Saturday, January 07, 2006

Exploring Old King's Highway

Fine Living Channel has named Wellfleet as one of the ten most perfect summer getaways. This designation is certainly merited and comes as no surprise. Such attention-grabbing publicity does not make me rejoice, however. It only promises more gridlock on Route 6 from Memorial Day on.

In the past, summer folk chose Wellfleet for its quaint cottages, sandy beaches, and open space. Mothers would come with children in June and not leave until Labor Day. Today women work, kids go to camp, and couples, straight and gay, buy the cottages as second homes which they rent out in July and August to help pay the mortgage. No longer do these Wellfleet homeowners live on Cape Cod for weeks at a time. Their tenants are constantly coming and going in cars, spewing fumes. A one-week vacation has become the norm.

Now, in the summer, natives do their shopping at dawn.
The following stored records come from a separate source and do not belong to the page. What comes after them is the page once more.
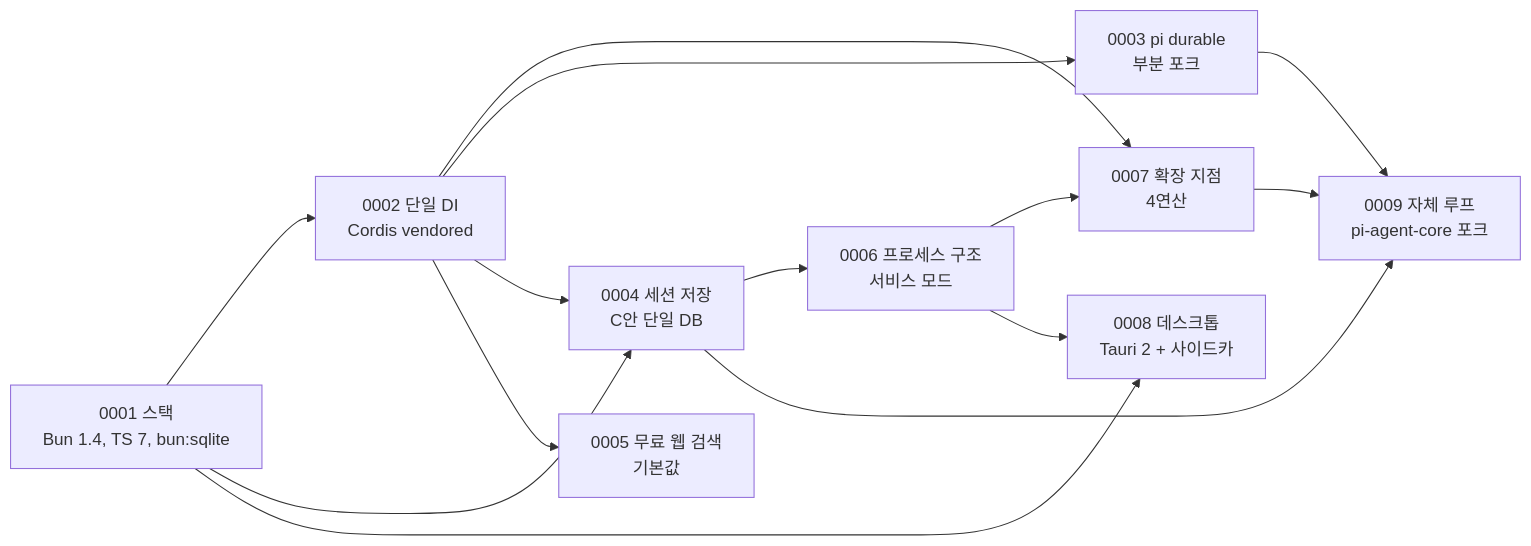
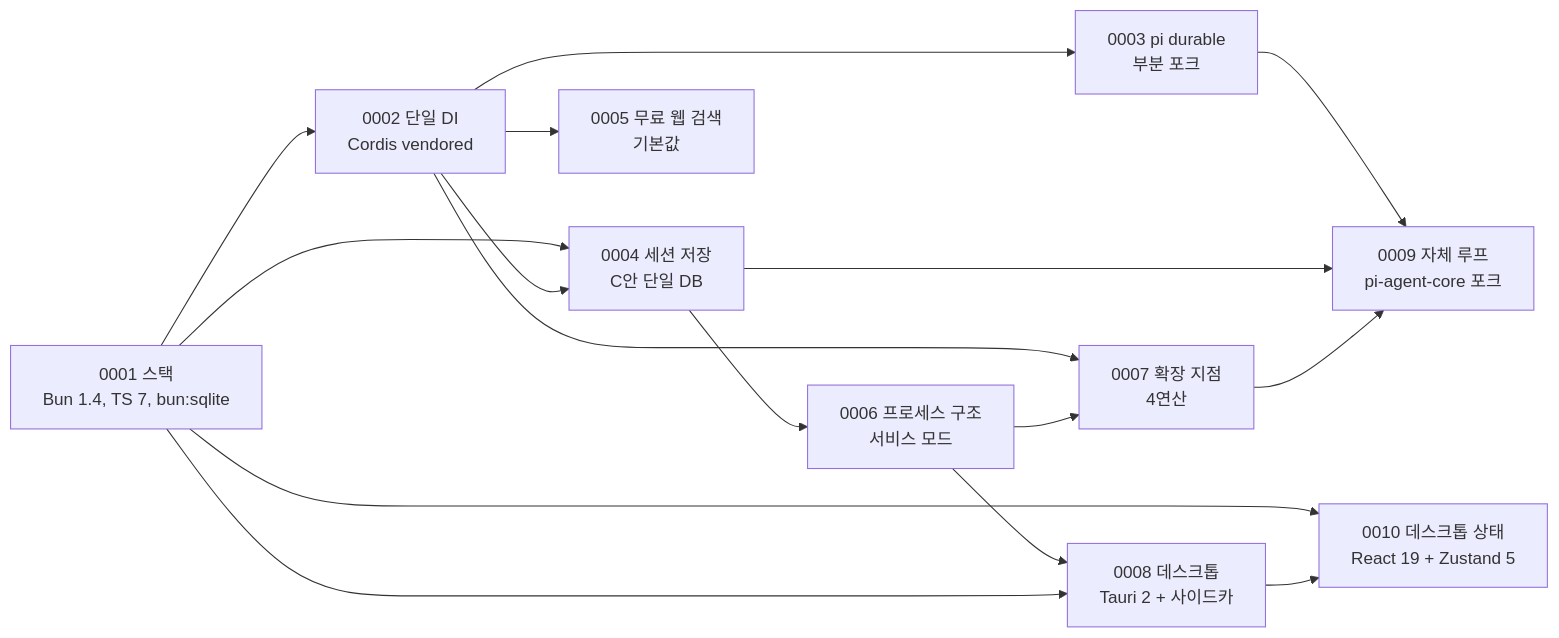
One commit to Rengod95/Helm-Agent_Docs_OS changed the diagram in docs/xeon/decisions/README.md. Above: the diagram before and after it, drawn with Mermaid. The commit also changed other lines of this file and 11 other files, not shown here.

First line of the commit message:
docs(xeon): 데스크톱 프런트엔드 상태를 React 19 + Zustand 5로 정하고 전역 상태 규칙과 상태 모델을 더한다

````diff
--- a/docs/xeon/decisions/README.md
+++ b/docs/xeon/decisions/README.md
@@ -93,26 +94,29 @@
 ```mermaid
 flowchart LR
   A1["0001 스택<br/>Bun 1.4, TS 7, bun:sqlite"]
   A2["0002 단일 DI<br/>Cordis vendored"]
   A3["0003 pi durable<br/>부분 포크"]
   A4["0004 세션 저장<br/>C안 단일 DB"]
   A5["0005 무료 웹 검색<br/>기본값"]
   A6["0006 프로세스 구조<br/>서비스 모드"]
   A7["0007 확장 지점<br/>4연산"]
   A8["0008 데스크톱<br/>Tauri 2 + 사이드카"]
   A9["0009 자체 루프<br/>pi-agent-core 포크"]
+  A10["0010 데스크톱 상태<br/>React 19 + Zustand 5"]
 
   A1 --> A2
   A2 --> A7
   A2 --> A3
   A1 --> A4
   A2 --> A4
   A2 --> A5
   A4 --> A6
   A6 --> A7
   A6 --> A8
   A1 --> A8
   A3 --> A9
   A4 --> A9
   A7 --> A9
+  A1 --> A10
+  A8 --> A10
 ```
````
They know all errands must be completed prior to 10:00 am when tourists finish breakfast and head for the beaches. Most rentals require the use of Route 6 to get anywhere: art galleries, shops, restaurants, flea market, WHAT, beaches, ponds. Not to forget the traditional day trip to Provincetown!

Many natives resent having Route 6 turn into a massive traffic jam. Sitting in his truck for several hours made a friend, in construction, opt for retirement in New Hampshire. Others shrug it off as the price one must pay for the success of the tourist industry. They hunker down for July and August and don't come out until Labor Day when the dust has cleared.
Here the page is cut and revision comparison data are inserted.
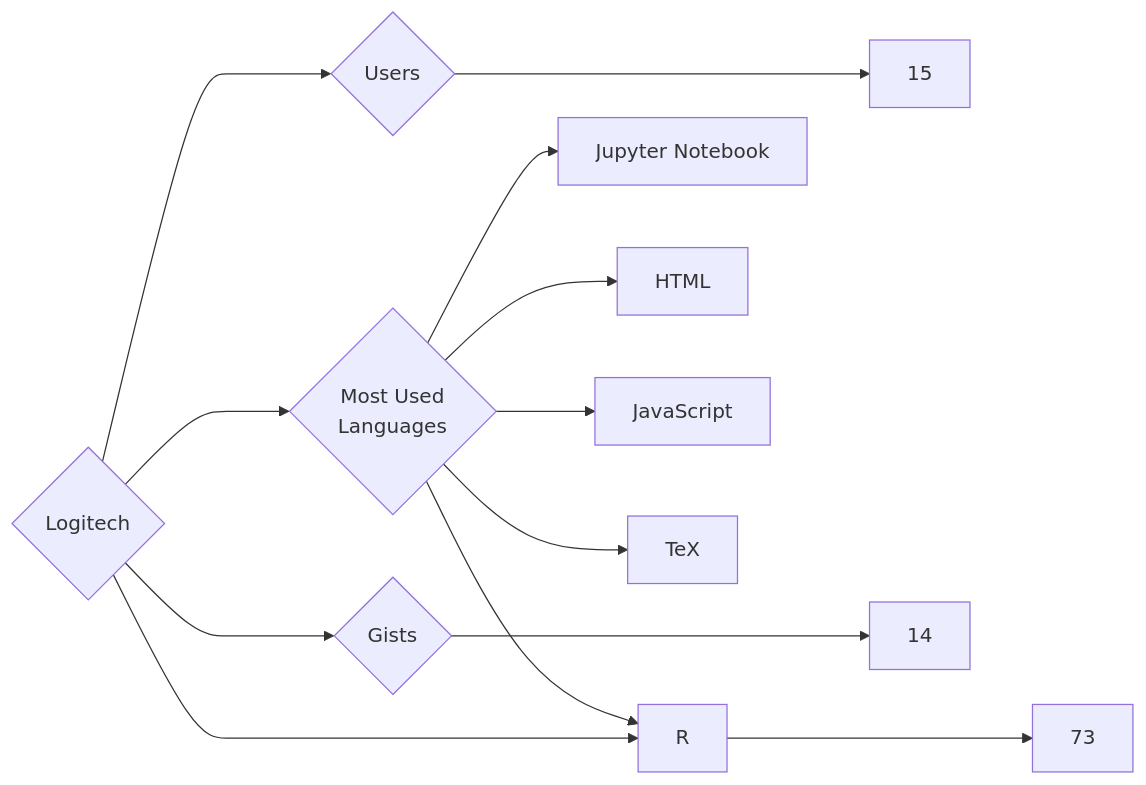
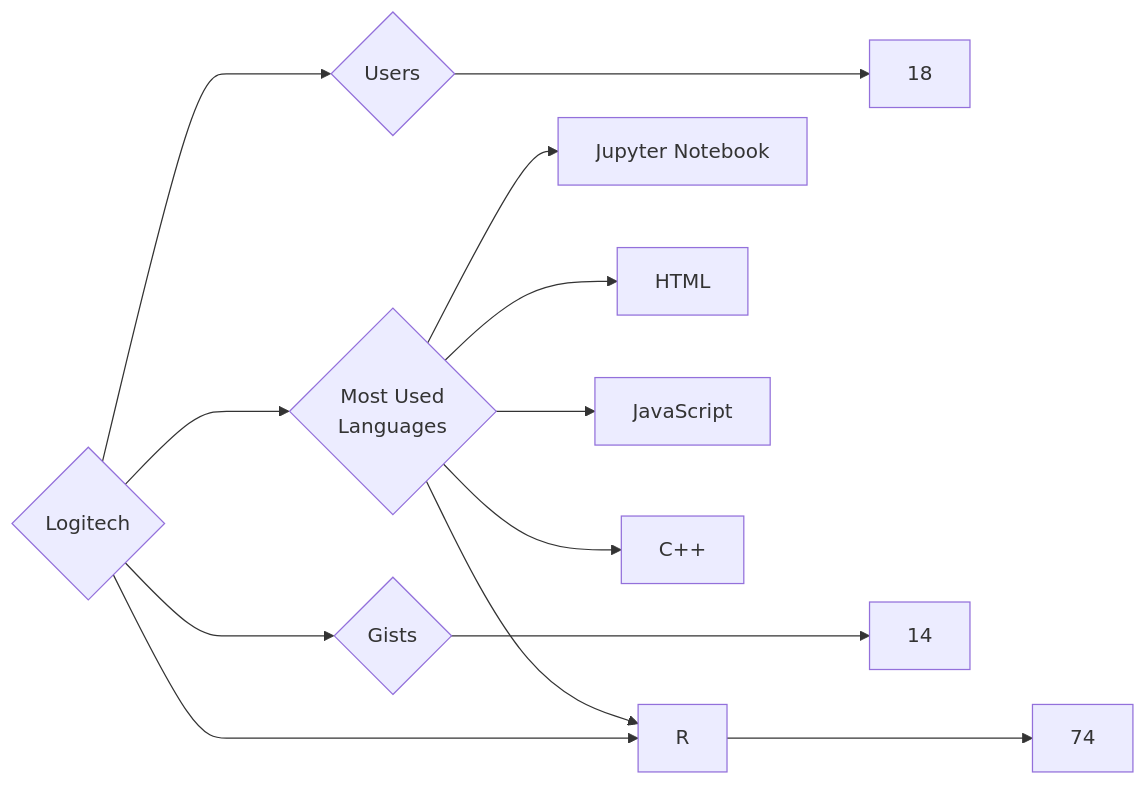
Before and after one commit to trickest/insiders: the diagram in targets/Logitech/README.md, drawn with Mermaid. The commit also changed 900 other files, not shown here.

````diff
--- a/targets/Logitech/README.md
+++ b/targets/Logitech/README.md
@@ -3,13 +3,13 @@
 ```mermaid
 graph LR
 COMPANY_NAME{Logitech}
-COMPANY_NAME ---> U{Users} ---> UN[15]
-COMPANY_NAME ---> R{Repositories} ---> RN[73]
+COMPANY_NAME ---> U{Users} ---> UN[18]
+COMPANY_NAME ---> R{Repositories} ---> RN[74]
 COMPANY_NAME ---> G{Gists} ---> GN[14]
 COMPANY_NAME ---> ML{Most Used<br>Languages}
 ML --> Jupyter_Notebook[Jupyter Notebook]
 ML --> HTML[HTML]
 ML --> JavaScript[JavaScript]
 ML --> R[R]
-ML --> TeX[TeX]
+ML --> C++[C++]
 ```
````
Chez Sven is located off Route 6, on Old King’s Highway. Luckily we can access the town center via Long Pond Road and reach ocean beaches by going in the opposite direction. No traffic lines for us!
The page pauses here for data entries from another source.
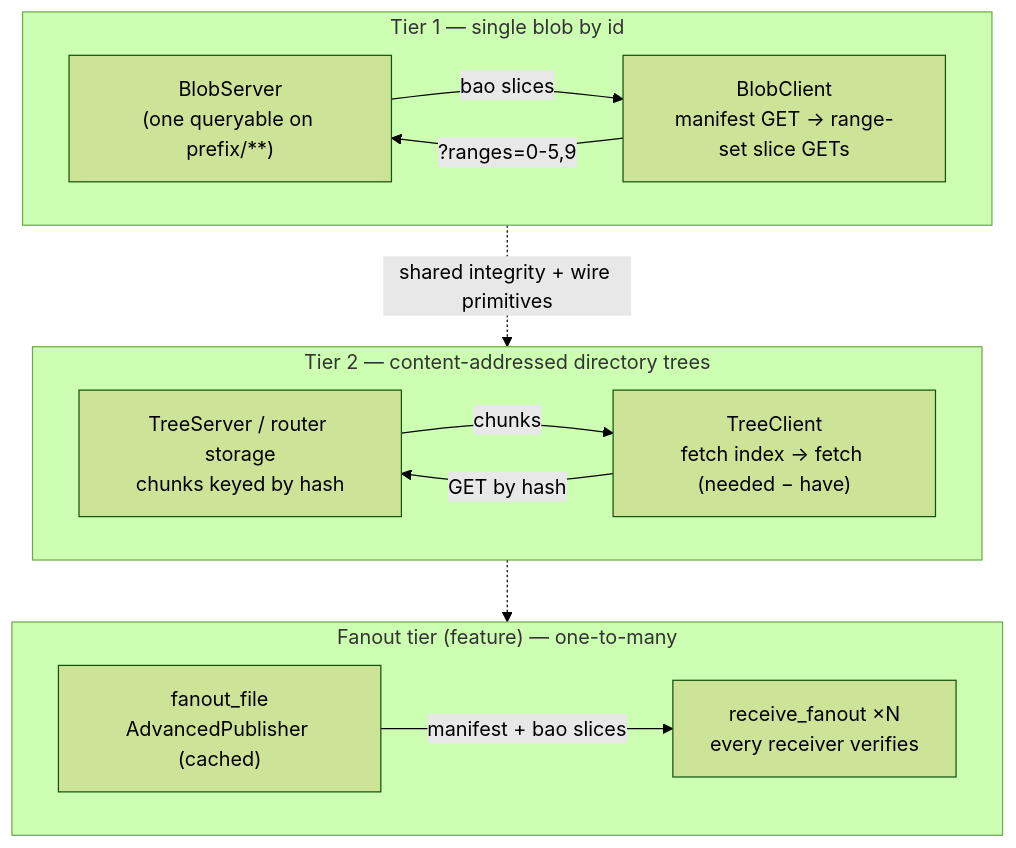
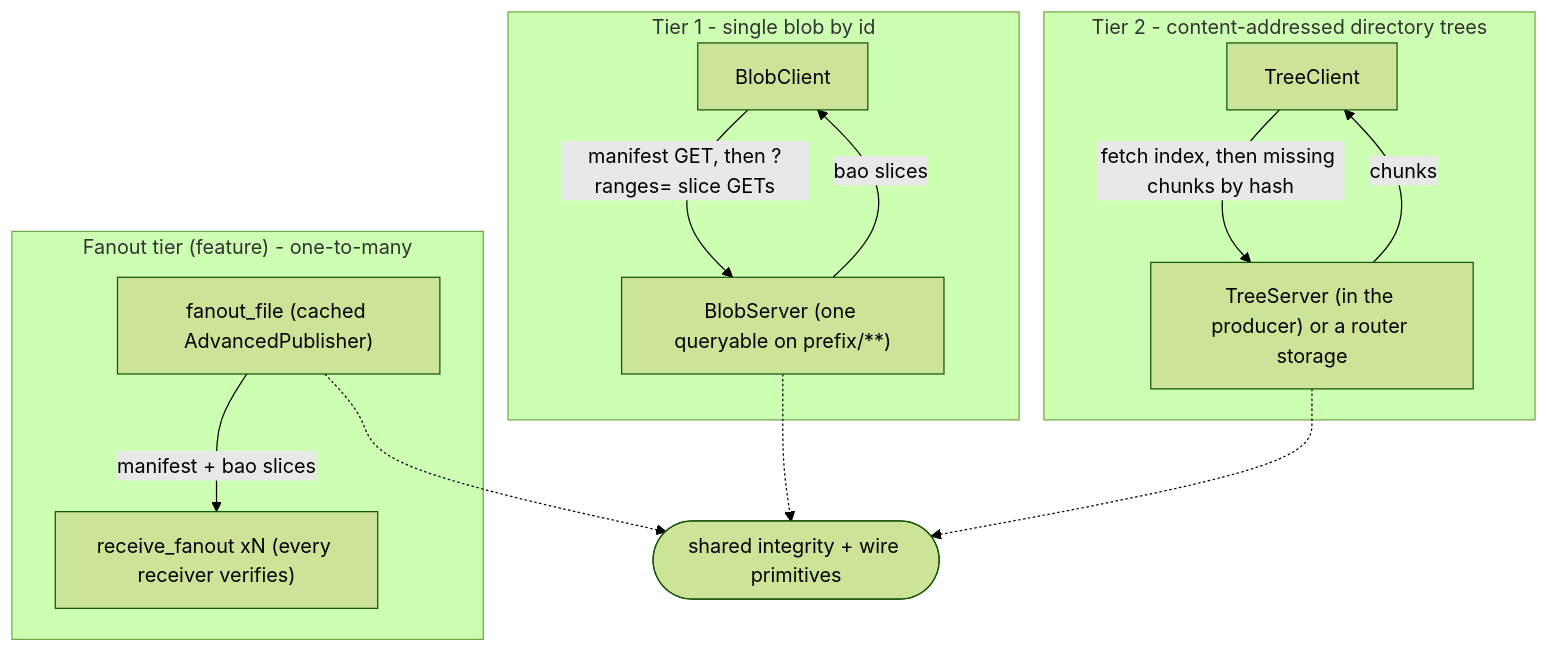
Before and after one commit to p13marc/zblob: the first of 3 diagrams in docs/architecture.md, drawn with Mermaid (forest theme). The commit also changed other lines of this file and 2 other files, not shown here.

First line of the commit message:
docs: fix mermaid rendering and clarify storage is optional

````diff
--- a/docs/architecture.md
+++ b/docs/architecture.md
@@ -24,25 +24,24 @@
 ```mermaid
 flowchart TB
-    subgraph T1["Tier 1 — single blob by id"]
-        direction LR
-        BS["BlobServer<br/>(one queryable on prefix/**)"]
-        BC["BlobClient<br/>manifest GET → range-set slice GETs"]
-        BC -->|"?ranges=0-5,9"| BS
+    subgraph T1["Tier 1 - single blob by id"]
+        BC["BlobClient"]
+        BS["BlobServer (one queryable on prefix/**)"]
+        BC -->|"manifest GET, then ?ranges= slice GETs"| BS
         BS -->|"bao slices"| BC
     end
-    subgraph T2["Tier 2 — content-addressed directory trees"]
-        direction LR
-        TS["TreeServer / router storage<br/>chunks keyed by hash"]
-        TC["TreeClient<br/>fetch index → fetch (needed − have)"]
-        TC -->|"GET by hash"| TS
+    subgraph T2["Tier 2 - content-addressed directory trees"]
+        TC["TreeClient"]
+        TS["TreeServer (in the producer) or a router storage"]
+        TC -->|"fetch index, then missing chunks by hash"| TS
         TS -->|"chunks"| TC
     end
-    subgraph TF["Fanout tier (feature) — one-to-many"]
-        direction LR
-        FP["fanout_file<br/>AdvancedPublisher (cached)"]
-        FR["receive_fanout ×N<br/>every receiver verifies"]
+    subgraph TF["Fanout tier (feature) - one-to-many"]
+        FP["fanout_file (cached AdvancedPublisher)"]
+        FR["receive_fanout xN (every receiver verifies)"]
         FP -->|"manifest + bao slices"| FR
     end
-    T1 -.->|"shared integrity + wire primitives"| T2
-    T2 -.-> TF
+    CORE(["shared integrity + wire primitives"])
+    BS -.-> CORE
+    TS -.-> CORE
+    FP -.-> CORE
 ```
````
Old King’s Highway was once the main thoroughfare in these parts. The tax collector used it. Native Americans probably did too, judging from the midden on the edge of a neighbor’s property.

Last June The Cape Cod Voice did a cover story about our road. The writer suggested readers walk that portion of Old King’s Highway which runs from Route 6, past our house, to Truro where a plaque commemorates one of the first schoolhouses in Wellfleet. A few people actually did come by in the following weeks, on their way to find the plaque.

My mother was mentioned in the article. She and her friend Ruth Clapp petitioned the town in the early seventies so Old King's Highway would become a scenic road, unpaved forever.

I told guests about the Cape Cod Voice article all summer long. Yesterday Sven and I decided not just to talk the talk, but to do the walk. We would search for that plaque in the deep woods.

The path beyond Gull Pond Road was narrow and ran parallel to the National Seashore boundary. Once upon a time wagons had gone this way. If you listened closely, you could almost hear the creek of their wheels. Tracks in the sand indicated coyotes or maybe deer were the only recent travelers. In the distance, we could hear the ocean roar. Sven commented that we were up high, since the oaks and pines were smaller than usual. Not a soul did we see, although there were two discarded tires abandoned at the intersection with Old Hay Road, distressing signs of un-civilization.

Sometimes it was difficult to differentiate which path was, in fact, Old King’s Highway. We always chose the branch with the sharpest embankment. It crossed my mind that the National Seashore might want to put up a few signs, like along European hiking trails, to show people the way.

We walked for 40 minutes until we reached a tall, picturesque home by the side of the road. Feeling like Hansel and Gretel, we tiptoed across the mossy lawn and peeked in a window at the painted floors. The shingles and front clapboard were new, but the crumbling brick foundation indicated the house was as ancient as ours. A great old apple tree stood guard in the middle of a circular driveway. Someone had treated the entrance to a light blue screen door with gingerbread work. This was a well-loved place, without a doubt. Whose wonderful little house was this? How close to Truro had we come? What road did the owners use to access this enchanted spot?

We returned home for a pot of tea, warmed by our hike and adventure.

The following day we went to the Assessor’s Office at town hall and discovered the house belonged to the Matsons. More research revealed Philip Hamburger spent summers there. Hamburger is the writer who described the joys of Wellfleet in the New Yorker. From the map, we realized we had walked almost all the way to Truro. The homeowners drove in from the opposite direction on Black Pond Road to reach their house. We had not found the plaque, however. Perhaps it was at the end of Old Hay Road instead? Further searching would have to await another day . . .